[Records from a data source]
━━━━━━━━━━━━━━━━━━━━
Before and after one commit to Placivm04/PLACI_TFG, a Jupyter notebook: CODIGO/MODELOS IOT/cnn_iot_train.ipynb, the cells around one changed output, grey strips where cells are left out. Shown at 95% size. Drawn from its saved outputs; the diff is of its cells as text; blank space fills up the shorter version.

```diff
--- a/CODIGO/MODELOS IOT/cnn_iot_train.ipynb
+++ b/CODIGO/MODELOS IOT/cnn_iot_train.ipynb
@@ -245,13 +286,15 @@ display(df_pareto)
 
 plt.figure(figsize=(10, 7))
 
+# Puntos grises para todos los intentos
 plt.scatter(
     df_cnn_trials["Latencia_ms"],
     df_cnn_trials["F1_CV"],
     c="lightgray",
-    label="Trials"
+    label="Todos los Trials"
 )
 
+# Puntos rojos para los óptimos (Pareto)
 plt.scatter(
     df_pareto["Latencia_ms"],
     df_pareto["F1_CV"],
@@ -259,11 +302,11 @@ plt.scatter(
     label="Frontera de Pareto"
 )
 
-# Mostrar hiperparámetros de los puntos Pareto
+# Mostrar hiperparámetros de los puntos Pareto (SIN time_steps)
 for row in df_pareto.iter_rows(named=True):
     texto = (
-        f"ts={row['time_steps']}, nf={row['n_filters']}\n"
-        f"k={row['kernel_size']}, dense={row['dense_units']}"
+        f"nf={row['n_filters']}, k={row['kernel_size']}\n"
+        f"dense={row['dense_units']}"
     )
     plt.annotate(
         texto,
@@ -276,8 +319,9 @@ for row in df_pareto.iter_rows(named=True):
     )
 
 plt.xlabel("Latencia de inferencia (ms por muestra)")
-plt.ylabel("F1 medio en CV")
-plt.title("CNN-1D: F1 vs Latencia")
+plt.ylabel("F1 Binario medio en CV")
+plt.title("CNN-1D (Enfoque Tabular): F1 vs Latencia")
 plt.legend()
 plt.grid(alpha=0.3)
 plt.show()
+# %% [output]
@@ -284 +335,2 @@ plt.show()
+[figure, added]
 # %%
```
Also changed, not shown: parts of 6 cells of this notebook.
━━━━━━━━━━━━━━━━━━━━
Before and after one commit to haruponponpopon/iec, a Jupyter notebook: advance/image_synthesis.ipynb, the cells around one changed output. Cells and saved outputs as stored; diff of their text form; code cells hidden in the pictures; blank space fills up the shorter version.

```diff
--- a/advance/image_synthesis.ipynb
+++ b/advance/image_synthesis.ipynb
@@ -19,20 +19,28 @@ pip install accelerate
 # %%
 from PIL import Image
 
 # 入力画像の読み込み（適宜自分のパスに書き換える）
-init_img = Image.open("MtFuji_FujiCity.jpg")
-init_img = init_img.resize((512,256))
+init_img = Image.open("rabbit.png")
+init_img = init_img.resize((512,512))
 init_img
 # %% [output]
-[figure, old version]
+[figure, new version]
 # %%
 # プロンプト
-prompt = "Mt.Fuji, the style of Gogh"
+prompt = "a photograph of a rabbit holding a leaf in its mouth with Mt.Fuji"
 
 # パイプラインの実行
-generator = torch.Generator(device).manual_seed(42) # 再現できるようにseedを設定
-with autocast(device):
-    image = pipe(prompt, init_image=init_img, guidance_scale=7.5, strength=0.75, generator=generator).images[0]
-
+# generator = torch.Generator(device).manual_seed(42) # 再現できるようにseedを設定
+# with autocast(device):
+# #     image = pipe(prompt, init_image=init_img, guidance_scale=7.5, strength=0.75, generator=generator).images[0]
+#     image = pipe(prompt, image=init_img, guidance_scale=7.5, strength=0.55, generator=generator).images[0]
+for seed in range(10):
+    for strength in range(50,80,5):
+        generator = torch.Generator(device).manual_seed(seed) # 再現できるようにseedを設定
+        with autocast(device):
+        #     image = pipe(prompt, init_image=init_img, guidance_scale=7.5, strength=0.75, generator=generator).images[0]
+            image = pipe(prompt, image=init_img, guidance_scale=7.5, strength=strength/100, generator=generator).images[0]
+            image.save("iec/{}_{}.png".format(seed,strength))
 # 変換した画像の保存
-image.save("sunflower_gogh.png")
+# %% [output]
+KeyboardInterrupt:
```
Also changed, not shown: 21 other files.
━━━━━━━━━━━━━━━━━━━━
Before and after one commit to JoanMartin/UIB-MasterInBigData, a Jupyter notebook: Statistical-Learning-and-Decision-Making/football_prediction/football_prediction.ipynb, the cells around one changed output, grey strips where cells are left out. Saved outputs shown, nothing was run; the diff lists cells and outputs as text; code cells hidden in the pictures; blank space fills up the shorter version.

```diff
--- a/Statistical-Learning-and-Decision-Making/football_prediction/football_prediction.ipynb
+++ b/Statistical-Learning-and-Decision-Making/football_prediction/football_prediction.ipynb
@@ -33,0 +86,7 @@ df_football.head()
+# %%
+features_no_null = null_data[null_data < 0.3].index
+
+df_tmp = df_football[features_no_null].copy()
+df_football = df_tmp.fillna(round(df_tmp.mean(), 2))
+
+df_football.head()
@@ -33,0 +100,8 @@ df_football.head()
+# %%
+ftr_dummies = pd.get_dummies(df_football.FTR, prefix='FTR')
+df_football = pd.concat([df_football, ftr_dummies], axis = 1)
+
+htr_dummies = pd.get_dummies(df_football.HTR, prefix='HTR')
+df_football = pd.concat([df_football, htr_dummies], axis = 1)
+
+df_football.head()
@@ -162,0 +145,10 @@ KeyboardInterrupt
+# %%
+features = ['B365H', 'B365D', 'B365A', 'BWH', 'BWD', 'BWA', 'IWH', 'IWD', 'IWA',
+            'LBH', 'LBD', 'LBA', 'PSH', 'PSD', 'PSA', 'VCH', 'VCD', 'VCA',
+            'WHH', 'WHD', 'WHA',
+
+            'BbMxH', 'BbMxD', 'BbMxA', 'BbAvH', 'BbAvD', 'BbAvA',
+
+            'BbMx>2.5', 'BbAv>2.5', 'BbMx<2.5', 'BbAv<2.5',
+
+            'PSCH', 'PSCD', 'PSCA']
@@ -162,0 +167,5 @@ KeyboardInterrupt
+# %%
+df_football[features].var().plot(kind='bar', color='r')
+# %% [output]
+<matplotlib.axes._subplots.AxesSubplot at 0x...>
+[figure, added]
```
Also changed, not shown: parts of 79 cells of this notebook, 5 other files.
━━━━━━━━━━━━━━━━━━━━
> [What is needed]: Gather up every line in the data above that contains the word "with", copying each one.

> [Result for this exercise]:
+prompt = "a photograph of a rabbit holding a leaf in its mouth with Mt.Fuji"
-with autocast(device):
+# with autocast(device):
+        with autocast(device):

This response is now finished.